Clinton to open Butaro Cancer Centre
Former United States President Bill Clinton is expected to arrive in Rwanda today morning, after which he will proceed to the Northern Province to officiate at the opening of a cancer centre at Butaro Hospital.
The Butaro Cancer Centre of Excellence is the first of its kind in the east Africa region to in a rural area. The facility was funded by the Clinton Foundation, Partners in Health, the Jeff Gordon Children’s Foundation, the Dana-Farber/Brigham and Women’s Cancer Center, as well as the Government of Rwanda.
Speaking to The New Times, Dr Neo Tapella, Partners in Health’s Coordinator of the Non-communicable Diseases Programme, said that since 2006, several cancer specialists have been visiting Rwanda training local doctors who will be working at the centre.
“Currently there are no oncologists in Rwanda but plans are underway to train doctors. At the moment, there is a team of ten senior oncologists from the Dana-Farber Cancer Center who will be training Rwandan doctors,” said Dr Tapella.
Dana Farber Cancer Institute has helped Butaro Cancer Centre to capacitate nurses and doctors and the pathology lab which is brand new and will be the first pathology lab in Rwanda. It will help them effortlessly diagnose cancer without having to send biopsy samples abroad.
According to Tapella, Rwanda needs to urgently address lack of local oncologists.
PIH is currently offering baseline training to practitioners.
She added that apart from the ten oncologists from the US, there are other specialists who come to work in Rwanda for at least three months.

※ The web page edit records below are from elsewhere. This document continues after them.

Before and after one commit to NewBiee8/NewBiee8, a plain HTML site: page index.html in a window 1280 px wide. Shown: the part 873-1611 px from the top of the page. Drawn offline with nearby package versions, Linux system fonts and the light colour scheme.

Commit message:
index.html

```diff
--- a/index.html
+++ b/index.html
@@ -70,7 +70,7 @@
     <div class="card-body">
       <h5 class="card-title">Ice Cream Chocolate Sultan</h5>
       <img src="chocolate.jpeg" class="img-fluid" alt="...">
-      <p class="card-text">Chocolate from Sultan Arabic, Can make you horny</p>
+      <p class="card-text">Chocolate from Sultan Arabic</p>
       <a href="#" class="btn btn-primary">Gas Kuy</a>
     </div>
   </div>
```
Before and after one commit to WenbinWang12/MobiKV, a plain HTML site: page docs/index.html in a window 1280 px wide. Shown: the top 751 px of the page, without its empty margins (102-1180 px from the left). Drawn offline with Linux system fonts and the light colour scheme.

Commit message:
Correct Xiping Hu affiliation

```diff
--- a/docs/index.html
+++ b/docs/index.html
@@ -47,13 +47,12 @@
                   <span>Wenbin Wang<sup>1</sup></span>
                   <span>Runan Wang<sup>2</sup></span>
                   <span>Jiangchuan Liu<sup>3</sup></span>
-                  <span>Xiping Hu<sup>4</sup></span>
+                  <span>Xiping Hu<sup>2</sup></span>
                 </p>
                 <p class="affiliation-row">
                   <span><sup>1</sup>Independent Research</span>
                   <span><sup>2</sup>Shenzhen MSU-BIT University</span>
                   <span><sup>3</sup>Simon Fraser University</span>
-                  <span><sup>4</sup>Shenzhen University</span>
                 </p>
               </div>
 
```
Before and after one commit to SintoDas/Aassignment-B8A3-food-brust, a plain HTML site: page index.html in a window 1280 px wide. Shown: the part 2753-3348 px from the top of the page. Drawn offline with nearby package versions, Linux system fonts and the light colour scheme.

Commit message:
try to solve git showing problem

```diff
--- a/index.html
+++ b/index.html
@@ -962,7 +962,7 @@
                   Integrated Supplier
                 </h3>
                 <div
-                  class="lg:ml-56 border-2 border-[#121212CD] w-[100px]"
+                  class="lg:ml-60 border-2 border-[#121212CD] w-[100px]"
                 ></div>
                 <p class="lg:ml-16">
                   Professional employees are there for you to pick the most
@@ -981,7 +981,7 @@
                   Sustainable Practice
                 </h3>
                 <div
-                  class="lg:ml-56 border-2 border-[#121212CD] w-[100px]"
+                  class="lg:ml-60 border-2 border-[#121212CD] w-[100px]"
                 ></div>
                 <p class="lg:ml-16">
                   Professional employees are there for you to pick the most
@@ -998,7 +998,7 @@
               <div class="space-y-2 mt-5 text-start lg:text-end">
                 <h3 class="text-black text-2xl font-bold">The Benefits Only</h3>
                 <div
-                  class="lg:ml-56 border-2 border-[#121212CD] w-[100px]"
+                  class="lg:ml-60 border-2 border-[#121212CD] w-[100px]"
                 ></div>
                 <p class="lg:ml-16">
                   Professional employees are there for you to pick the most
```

One of the major sponsors of the cancer centre, Jeff Gordon Children’s Foundation granted PIH US$1.5 million.
Although Rwanda now has a state of the art cancer centre, it lacks a radiotherapy department and, according to Dr Tapella, the country should mobilise funds to set up a radiotherapy department.
“Currently patients who require radiotherapy are referred to Mulago Hospital in Uganda, which Butaro Cancer Centre has a partnership with,” she said.
The centre now has a Cancer ward with 24 beds, three isolation rooms, and a dedicated Chemotherapy room. It is operated by a highly professional team of nurses, a doctor and two specialists.
Also part of the composition of the hospital is an Integrated Non-Communicable Diseases Clinic which opened in 2010, and is now taking care of about 700 patients with chronicle diseases.
According to Dr Tapella, currently the common cancers among children in Rwanda are Kidney Cancer, commonly known as Wilms’ tumor or nephroblastom, and acute leukemia. In adults, common cancers are Breast Cancer, Cervical Cancer and Prostate Cancer.
Previous figures indicated that Cancer Registry, in the period 2007-2011, 3294 cancers were registered, 53.8% in women.
Stomach cancer (9.6%), lymphoma (9.1%), breast cancer (8.9%), skin cancers (7.1%) and cervical cancer (6.3%) were the five most common cancers.
Most cancers were histopathologically diagnosed (52.5%), but clinical investigation (36.3%) also accounted for a high percentage of registrations, with clinical-only diagnoses occurring in 5.8%.
700 patients (315 men and 385 women) were registered in the Southern Province alone.
Contact email: edwin.musoni[at]newtimes.co.rw